The principles are based on Pascal's Law: It says that pressure exerted anywhere in a confined incompressible fluid is transmitted equally in all directions throughout the fluid such that the pressure ratio remains the same.
Larger aircraft will use more complex hydraulic systems, homebuilt aircraft will normally use hydraulics in their foot operated brake system or use them for operating the landing gear in some type of aircraft. But they are usually not found in homebuilt aircraft due to the complexity of the system.
Below we will describe the main components you will find in these systems and the items to be checked by the pilot in command during pre-flight.
As with all systems working with fluids they, at least, will have a reservoir, pump and filter (to keep the fluid clean), some valves / actuators and a pressure gauge to monitor the working pressure. We will describe these parts and their functions below.
This must contain enough fluid so that all actuators can operate at the same time. There must be some amount of reserve in case of a leak, so that the system can operate for a period of time and the aircraft is able to land.
The reservoir functions as an expansion chamber (when the fluids heats up) and traps air bubbles should they enter the system somewhere. It can be pressurized for aircraft flying at high altitudes. Returning fluid must enter the reservoir without causing foaming and bubbles.
The main pump is driven by the engine or by an electric motor. Pressure is held in a accumulator. With hydraulic landing gear aircraft you will find a hand operated backup pump in case the gear fails to extend by the main pump. This will require a large number of manual pump action from the pilot at a time where stress is higher than normal.
These pumps are available in different types depending on the volume and pressure requirements: vane, spur gear and the fixed angle piston type.
Vane and spur gear
This is a constant displacement low pressure/high volume pump (vane) or medium volume/pressure (gear) pumps. Both require a pressure relief to prevent damage to the system due to increased RPM of the pump which would increase pressure.
Some are constant displacement types but others are a variable displacement/constant pressure pumps and the latter obviously will not need a pressure regulator. They are capable of very high pressures up to 3000 - 3500 psi but with low volumes of fluid transferred.
To prevent damage we need to keep the pressure within the design limits of the system. Normally if a pump moves fluid and there is no restriction, there will be no pressure. The fluid just moves around. But when there is a restriction (such as in a closed circuit) the pressure will build up until the regulator kicks in.
A two part pressure vessel in which the sections are divided by a bladder. One parts contains a gas (air or nitrogen) and the other half contains the working fluid. The gas is pressurized to half the working pressure of the system.
Constructed this way the gas will act as a damping device and levels out pressure fluctuations and it also serves as backup pressure should the pump fail.
There are three types of valves used: check, pressure relief and selector. The check valve is a non-return type, basically a hydraulic form of the electronic diode. The pressure relief valve limits the amount of pressure if it exceeds a preset level. And the selector valve is operated by the pilot to initiate the movement of an actuator.
Actuators and filters

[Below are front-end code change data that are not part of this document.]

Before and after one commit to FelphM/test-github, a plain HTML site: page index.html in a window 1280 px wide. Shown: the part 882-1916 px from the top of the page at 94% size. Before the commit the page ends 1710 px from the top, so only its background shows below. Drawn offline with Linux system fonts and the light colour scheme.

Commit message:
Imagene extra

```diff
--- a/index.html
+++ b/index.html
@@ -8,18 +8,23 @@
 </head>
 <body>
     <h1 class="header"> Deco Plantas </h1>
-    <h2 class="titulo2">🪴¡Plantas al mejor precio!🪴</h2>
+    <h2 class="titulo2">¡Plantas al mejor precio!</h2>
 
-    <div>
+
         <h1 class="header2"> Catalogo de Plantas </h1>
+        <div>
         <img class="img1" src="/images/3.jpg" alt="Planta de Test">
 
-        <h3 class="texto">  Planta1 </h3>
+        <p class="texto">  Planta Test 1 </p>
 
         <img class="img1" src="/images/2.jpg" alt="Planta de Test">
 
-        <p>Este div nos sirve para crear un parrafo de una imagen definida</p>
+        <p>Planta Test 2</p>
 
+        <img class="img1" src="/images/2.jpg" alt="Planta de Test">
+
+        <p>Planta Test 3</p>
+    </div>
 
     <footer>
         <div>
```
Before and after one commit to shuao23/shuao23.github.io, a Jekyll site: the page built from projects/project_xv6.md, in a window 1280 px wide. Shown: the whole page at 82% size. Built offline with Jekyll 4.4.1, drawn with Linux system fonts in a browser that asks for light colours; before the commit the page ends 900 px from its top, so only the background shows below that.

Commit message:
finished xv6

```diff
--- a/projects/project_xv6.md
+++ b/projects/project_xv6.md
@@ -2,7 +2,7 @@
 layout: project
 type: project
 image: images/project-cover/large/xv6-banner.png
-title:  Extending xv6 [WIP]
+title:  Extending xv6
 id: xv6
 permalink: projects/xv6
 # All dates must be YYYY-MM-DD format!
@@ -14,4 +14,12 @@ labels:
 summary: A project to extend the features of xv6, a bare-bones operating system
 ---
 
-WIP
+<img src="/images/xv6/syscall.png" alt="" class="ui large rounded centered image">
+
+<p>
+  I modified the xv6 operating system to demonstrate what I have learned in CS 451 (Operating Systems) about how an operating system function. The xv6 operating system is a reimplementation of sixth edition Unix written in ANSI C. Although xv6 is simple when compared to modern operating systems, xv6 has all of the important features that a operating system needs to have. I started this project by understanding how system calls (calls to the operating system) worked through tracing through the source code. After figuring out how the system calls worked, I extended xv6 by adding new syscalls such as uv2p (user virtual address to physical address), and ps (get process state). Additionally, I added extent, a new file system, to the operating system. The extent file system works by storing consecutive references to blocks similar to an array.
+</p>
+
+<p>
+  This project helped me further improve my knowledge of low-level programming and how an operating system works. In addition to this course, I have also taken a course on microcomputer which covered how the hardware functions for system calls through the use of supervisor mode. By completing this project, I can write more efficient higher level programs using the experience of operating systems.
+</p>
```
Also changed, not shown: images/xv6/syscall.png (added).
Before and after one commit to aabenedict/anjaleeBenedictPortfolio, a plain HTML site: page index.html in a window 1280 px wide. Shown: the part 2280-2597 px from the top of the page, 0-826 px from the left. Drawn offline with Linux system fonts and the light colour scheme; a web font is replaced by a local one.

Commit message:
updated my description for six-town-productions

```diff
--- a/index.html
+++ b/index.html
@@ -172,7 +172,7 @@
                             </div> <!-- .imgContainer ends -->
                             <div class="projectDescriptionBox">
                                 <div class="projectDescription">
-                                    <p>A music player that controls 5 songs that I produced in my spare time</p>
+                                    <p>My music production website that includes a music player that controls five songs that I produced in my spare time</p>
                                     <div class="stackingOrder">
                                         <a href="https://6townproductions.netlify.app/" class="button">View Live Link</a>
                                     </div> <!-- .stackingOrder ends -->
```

Actuators are the main moving parts, they convert pressure into a mechanical movement to do useful work. They come in different sizes and shapes, this depends, of course, largely on the size and weight object it needs to move.
Filters keep the operating fluid clean from foreign contamination as microscopic particles can ruin valves, pumps resulting in a leak and possibly worse. Some filters have a bypass should the working material become clogged, much like the bypass in the Rotax oil filter.